There is no lack of adventure and exotic locales. The party finds themselves whisked on one fantastic, and deadly, journey after another. They will have traveled from the tree city Solace to Darken Wood, never before seen by living eyes, to the legendary ruined city Xak Tsaroth, where black wings of death reign, to the secret elven city Qualinost, with its slender and graceful spires, to the long abandoned fortress Pax Tharkas, now teeming with sinister forces. Strange, fantastic creatures hinder and aid their journey, and rumors have it that dragons have returned out of legends to spread destruction across the lands.

The main characters scream “stereotypes”. But remember that this book was one of the first, so such accusation would be unfair. Tanis is a conflicted protagonist, tortured by the passions of his human heritage and the aloofness and passivity of his elven heritage. He’s also torn between his desire for the tempestuous human warrior Kitiara and his love for the sweet but inexperienced elfmaiden Laurana. The others seem somewhat one-dimensional. Caramon is unfailingly obsequious to his brother, Sturm unbendingly upholds his ideals of honor and chilvalry, Riverwind is always grim, Goldmoon has boundless compassions, Flint is deathly afraid of boats, the seemingly evil Raistlin spouts one foreboding comment after another, in between in bouts of racking coughs. It seems Raistlin does little else; we know he’s sorely bothered by his coughs, can we just move on? Raistlin would become the focus for later books, but I must admit I do not find him very interesting in this book, even though among the group he has the most potential for intrigue. My favorite character is Tas. Despite obviously being the comic relief, his ofttimes silly little adventures are quite funny. I love his exchanges with Flint, who never quite carries out his threat to throttle the lovable kender. He has a lot of Bilbo Baggins in him.
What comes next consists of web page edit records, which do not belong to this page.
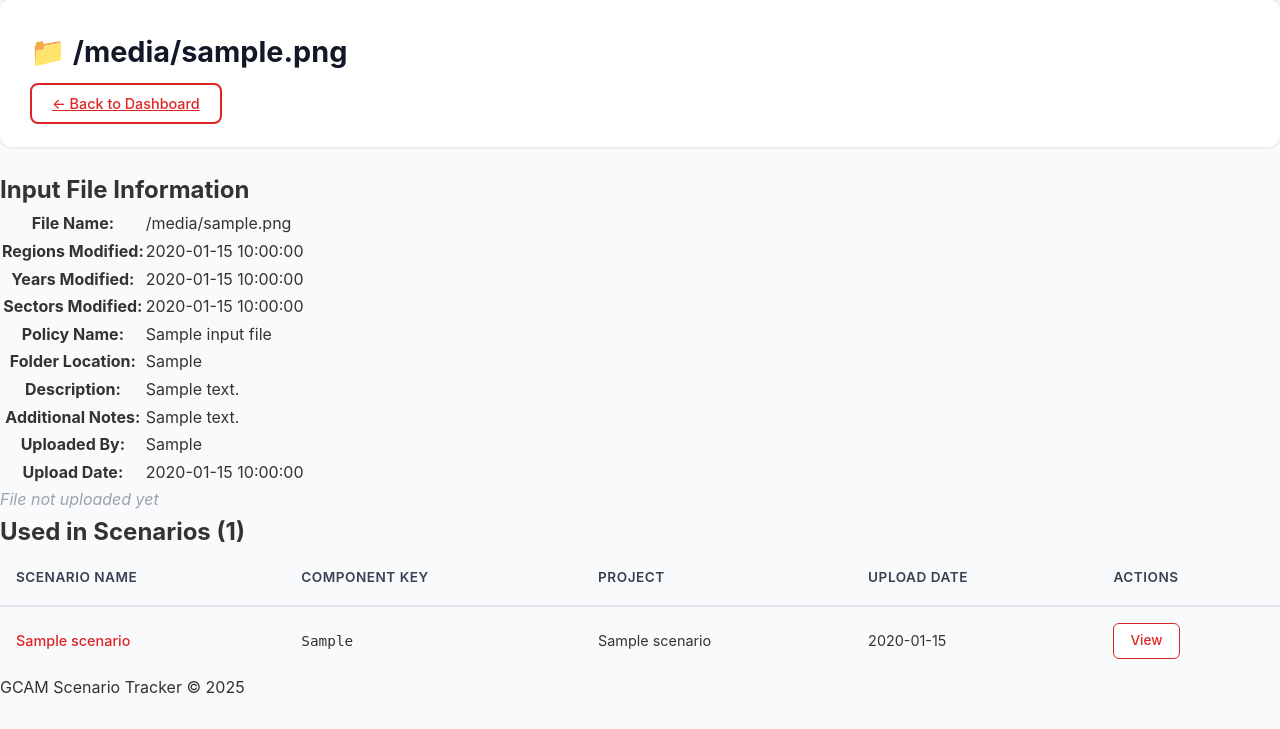
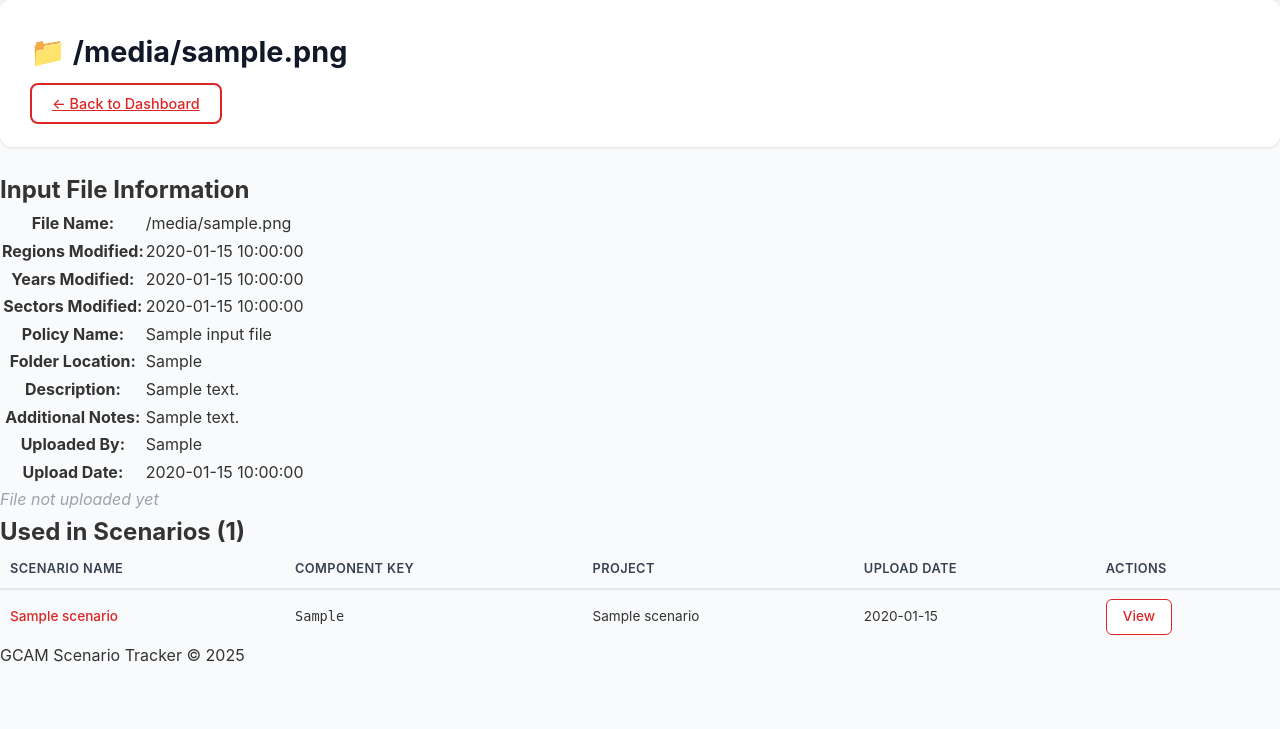
Before and after one commit to kiaraordonez-cgs/gcam-scenario-tracker, a Flask app: template templates/input_detail.html in a window 1280 px wide. Shown: the part 71-800 px from the top of the page. Run offline with Flask 3, Linux system fonts and the light colour scheme; the template is opened without the code that fills it: most values are stand-ins (such as "Sample title", 1, 10 or a date in 2020).

Commit message:
feat: fix UI issues

```diff
--- a/static/css/style.css
+++ b/static/css/style.css
@@ -13,7 +13,7 @@ body {
 }
 
 .container {
-    max-width: 1600px;
+    max-width: 1920px;
     margin: 0 auto;
     padding: 0;
 }
@@ -151,7 +151,7 @@ body {
     display: none;
     padding: 24px;
     background: #f9fafb;
-    min-height: calc(100vh - 200px);
+    min-height: 0;
 }
 
 .tab-content.active {
@@ -203,7 +203,9 @@ body {
 .table-wrapper {
     background: white;
     border-radius: 12px;
-    overflow-x: auto;
+    overflow: auto;
+    max-height: calc(100vh - 300px);
+    min-height: 320px;
     box-shadow: 0 1px 3px rgba(0,0,0,0.1);
     border: 1px solid #e5e7eb;
 }
@@ -211,8 +213,9 @@ body {
 /* Data Tables */
 .data-table {
     width: 100%;
-    border-collapse: collapse;
-    font-size: 0.9rem;
+    border-collapse: separate;
+    border-spacing: 0;
+    font-size: 0.85rem;
 }
 
 .data-table thead {
@@ -221,18 +224,23 @@ body {
 }
 
 .data-table th {
-    padding: 16px;
+    padding: 8px 10px;
     text-align: left;
     font-weight: 600;
     color: #374151;
-    font-size: 0.85rem;
+    font-size: 0.8rem;
     text-transform: uppercase;
-    letter-spacing: 0.5px;
+    letter-spacing: 0.4px;
+    white-space: nowrap;
 }
 
 .data-table td {
-    padding: 16px;
+    padding: 8px 10px;
     border-top: 1px solid #f3f4f6;
+    max-width: 240px;
+    white-space: nowrap;
+    overflow: hidden;
+    text-overflow: ellipsis;
 }
 
 .data-table tbody tr {
@@ -399,7 +407,8 @@ body {
     }
 
     .table-wrapper {
-        overflow-x: auto;
+        overflow: auto;
+        max-height: calc(100vh - 220px);
     }
 
     .action-buttons {
@@ -538,3 +547,66 @@ body {
     cursor: pointer;
     accent-color: #dc2626;
 }
+
+.data-table thead th {
+    position: sticky;
+    z-index: 3;
+    background: #f9fafb;
+}
+
+.data-table thead tr:first-child th {
+    top: 0;
+    height: 38px;
+    border-bottom: 2px solid #e5e7eb;
+}
+
+.data-table thead tr.filter-row th {
+    top: 38px;
+    border-bottom: 2px solid #e5e7eb;
+}
+
+#scenarios-table .col-pin-1 {
+    left: 0;
+    width: 44px;
+    min-width: 44px;
+    max-width: 44px;
+    padding-left: 12px;
+    padding-right: 4px;
+}
+
+#scenarios-table .col-pin-2 {
+    left: 44px;
+    min-width: 200px;
+}
+
+#inputs-table .col-pin-1 {
+    left: 0;
+    min-width: 220px;
+}
+
+.data-table td.col-pin-1,
+.data-table td.col-pin-2 {
+    position: sticky;
+    z-index: 2;
+    background: white;
+}
+
+.data-table th.col-pin-1,
+.data-table th.col-pin-2 {
+    z-index: 4;
+}
+
+#scenarios-table .col-pin-2,
+#inputs-table .col-pin-1 {
+    box-shadow: 2px 0 4px -2px rgba(0, 0, 0, 0.15);
+}
+
+.data-table tbody tr:hover td.col-pin-1,
+.data-table tbody tr:hover td.col-pin-2 {
+    background-color: #f9fafb;
+}
+
+.data-table td.col-pin-2,
+#inputs-table td.col-pin-1 {
+    max-width: 320px;
+}
--- a/static/js/script.js
+++ b/static/js/script.js
@@ -3,6 +3,14 @@ console.log('GCAM Scenario Tracker loaded');
 // =============================================================================
 // Table Sorting
 // =============================================================================
+
+function sortKey(cell) {
+    if (!cell) return '';
+    const raw = cell.dataset.sortValue;
+    if (raw !== undefined && raw !== '') return raw.trim().toLowerCase();
+    return (cell.textContent || '').trim().toLowerCase();
+}
+
 function setupTableSorting() {
     console.log('Setting up table sorting...');
     document.querySelectorAll('table.data-table thead th.sortable').forEach(th => {
@@ -22,8 +30,8 @@ function setupTableSorting() {
             // Sort rows
             const rows = Array.from(tbody.querySelectorAll('tr'));
             rows.sort((a, b) => {
-                const aText = (a.cells[columnIndex]?.textContent || '').trim().toLowerCase();
-                const bText = (b.cells[columnIndex]?.textContent || '').trim().toLowerCase();
+                const aText = sortKey(a.cells[columnIndex]);
+                const bText = sortKey(b.cells[columnIndex]);
                 const aNum = parseFloat(aText);
                 const bNum = parseFloat(bText);
 
@@ -47,6 +55,8 @@ function setupColumnFilters() {
         const thead = table.querySelector('thead');
         const tbody = table.querySelector('tbody');
         if (!tbody || tbody.rows.length === 0) return;
+        const existing = thead.querySelector('tr.filter-row');
+        if (existing) existing.remove();
 
         const headerRow = thead.querySelector('tr');
         const filterRow = document.createElement('tr');
@@ -54,6 +64,10 @@ function setupColumnFilters() {
 
         headerRow.querySelectorAll('th').forEach((th, colIdx) => {
             const filterCell = document.createElement('th');
+
+            th.classList.forEach(c => {
+                if (c.startsWith('col-pin-')) filterCell.classList.add(c);
+            });
 
             // Skip checkbox and actions columns only
             const text = th.textContent.trim();
```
The first part of the book up until Xak Tsaroth is as good as it gets. The mood is evil and foreboding and the reader has no idea what to expect. The first encounter with the draconians gives the impression that they are mysterious, deadly, and very hard to defeat. However, after the meeting with the gully dwarves, the book takes an abrupt turn and becomes… comical. The fight scenes in Xak Tsaroth are light-hearted, almost slapstick-like. The draconians proceed to lose most of their fearsome aura and become no more than your average goons. I’m also not sure if the whole treatment of the gully dwarves in Xak Tsaroth are supposed to be comic relief or not. If so, it ruins the mood of one of the more exciting sections of the book. I’m also dismayed by the lack of fighting prowess of the characters. The humans are fair enough fighters, but despite his age and experience, Flint is virtually a liability in battle. Raistlin is capable of casting only a few noneffectual spells before he tires and has to rest. The elflords too are rather weak and easily defeated. And everyone is so susceptible to magical attacks that they can be easily disabled. I suppose, like in an RPG, the party gain power as they gain experience. Still, this is a novel, not a game. Given their adventuring experience, the characters should have more martial prowess than they are given credit for.

The authors have shown a lot of imagination in bring to life the many ruins and dungeons the party has to explore. However, many adventures seem to be rushed, as if the authors are trying to cram as many as possible into the book. For one thing, I would’ve liked to learn more about Xak Tsaroth, Qualinost, or the dungeons of Sla-Mori. The descriptions are too brief and fail bring out all the grandeur and mystery the idea of these places can inspire in the reader.

Overall, the book has a great beginning, a so-so middle, and a good ending. The way is paved for the next installment of the series, a masterpiece! So get this one out of the way and get started on Dragons of Winter Night.

Originally posted March 17, 2003 on